*** Records shown Section Begins ***

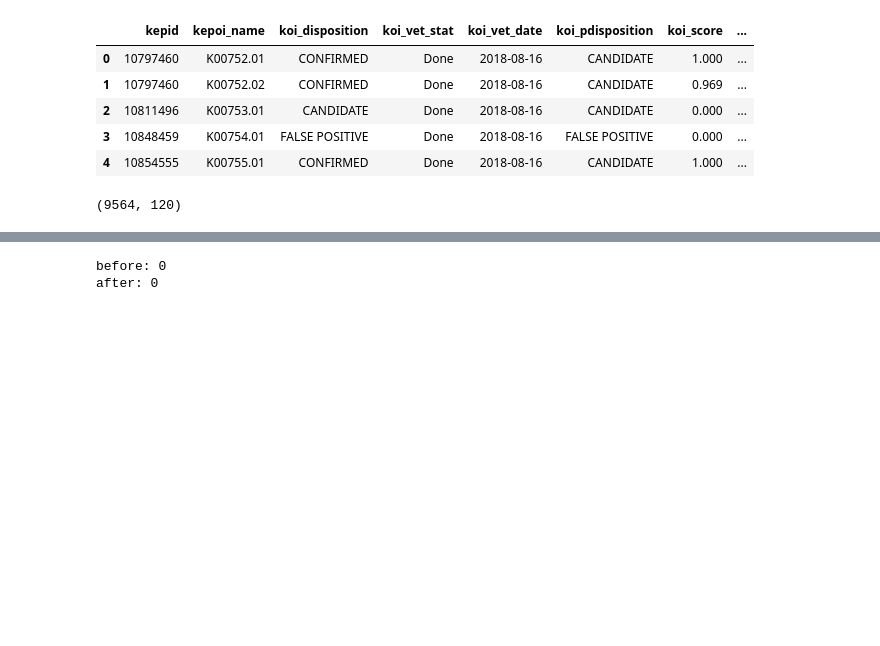
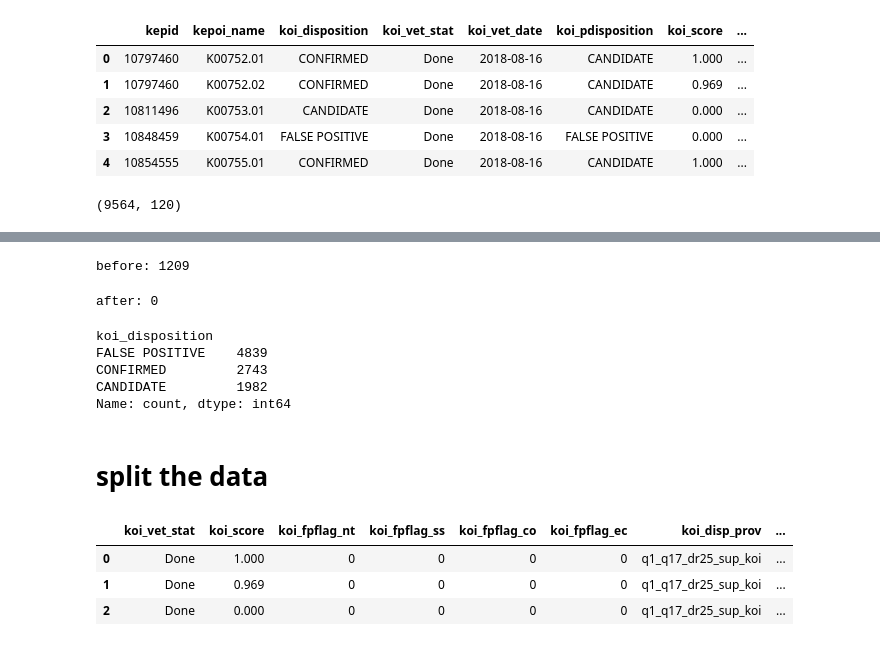
Before and after one commit to jclibs/Project-Kepler, a Jupyter notebook: kepler_data_prediction.ipynb, the cells around one changed output, grey strips where cells are left out. Drawn from its saved outputs; the diff is of its cells as text; code cells hidden in the pictures; blank space fills up the shorter version.

```diff
--- a/kepler_data_prediction.ipynb
+++ b/kepler_data_prediction.ipynb
@@ -129,11 +147,23 @@ koi_parm_prov         0.000000
 dtype: float64
 2966
+# %%
+print(f"before: {kepler_df_cleaned['koi_comment'].isna().sum()}")
+# %% [output]
+before: 1209
 # %%
-print(f"before: {kepler_df_cleaned['koi_comment'].isna().sum()}")
-
-kepler_df_cleaned['koi_comment'].fillna('NO_COMMENT', inplace=True)
+# if the comment column is left empty it is logical to assume there is no comment
+kepler_df_cleaned['koi_comment'] = kepler_df_cleaned['koi_comment'].fillna('NO_COMMENT')
 
 print(f"after: {kepler_df_cleaned['koi_comment'].isna().sum()}")
 # %% [output]
-before: 0
 after: 0
+# %%
+kepler_df_cleaned['koi_disposition'].value_counts()
+# %% [output]
+koi_disposition
+FALSE POSITIVE    4839
+CONFIRMED         2743
+CANDIDATE         1982
+Name: count, dtype: int64
+# %% [markdown]
+# split the data
@@ -139,0 +172,9 @@ after: 0
+# %%
+#create X data, drop columns that might cause data leakage and columns from y data
+X = kepler_df_cleaned.drop(columns = ['koi_disposition','koi_pdisposition' , 'kepid', 'kepoi_name', 'koi_vet_date'])
+X.head(3)
+# %% [output]
+|  | koi_vet_stat | koi_score | koi_fpflag_nt | koi_fpflag_ss | koi_fpflag_co | koi_fpflag_ec | koi_disp_prov | ... |
+| 0 | Done | 1.000 | 0 | 0 | 0 | 0 | q1_q17_dr25_sup_koi | ... |
+| 1 | Done | 0.969 | 0 | 0 | 0 | 0 | q1_q17_dr25_sup_koi | ... |
+| 2 | Done | 0.000 | 0 | 0 | 0 | 0 | q1_q17_dr25_sup_koi | ... |
```
Also changed, not shown: parts of 13 cells of this notebook.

*** Records shown Section Ends ***

Task objective:
For this task, give the full listing again verbatim and keep out every picture.

Reply to the task:
Before and after one commit to jclibs/Project-Kepler, a Jupyter notebook: kepler_data_prediction.ipynb, the cells around one changed output, grey strips where cells are left out. Drawn from its saved outputs; the diff is of its cells as text; code cells hidden in the pictures; blank space fills up the shorter version.

```diff
--- a/kepler_data_prediction.ipynb
+++ b/kepler_data_prediction.ipynb
@@ -129,11 +147,23 @@ koi_parm_prov         0.000000
 dtype: float64
 2966
+# %%
+print(f"before: {kepler_df_cleaned['koi_comment'].isna().sum()}")
+# %% [output]
+before: 1209
 # %%
-print(f"before: {kepler_df_cleaned['koi_comment'].isna().sum()}")
-
-kepler_df_cleaned['koi_comment'].fillna('NO_COMMENT', inplace=True)
+# if the comment column is left empty it is logical to assume there is no comment
+kepler_df_cleaned['koi_comment'] = kepler_df_cleaned['koi_comment'].fillna('NO_COMMENT')
 
 print(f"after: {kepler_df_cleaned['koi_comment'].isna().sum()}")
 # %% [output]
-before: 0
 after: 0
+# %%
+kepler_df_cleaned['koi_disposition'].value_counts()
+# %% [output]
+koi_disposition
+FALSE POSITIVE    4839
+CONFIRMED         2743
+CANDIDATE         1982
+Name: count, dtype: int64
+# %% [markdown]
+# split the data
@@ -139,0 +172,9 @@ after: 0
+# %%
+#create X data, drop columns that might cause data leakage and columns from y data
+X = kepler_df_cleaned.drop(columns = ['koi_disposition','koi_pdisposition' , 'kepid', 'kepoi_name', 'koi_vet_date'])
+X.head(3)
+# %% [output]
+|  | koi_vet_stat | koi_score | koi_fpflag_nt | koi_fpflag_ss | koi_fpflag_co | koi_fpflag_ec | koi_disp_prov | ... |
+| 0 | Done | 1.000 | 0 | 0 | 0 | 0 | q1_q17_dr25_sup_koi | ... |
+| 1 | Done | 0.969 | 0 | 0 | 0 | 0 | q1_q17_dr25_sup_koi | ... |
+| 2 | Done | 0.000 | 0 | 0 | 0 | 0 | q1_q17_dr25_sup_koi | ... |
```
Also changed, not shown: parts of 13 cells of this notebook.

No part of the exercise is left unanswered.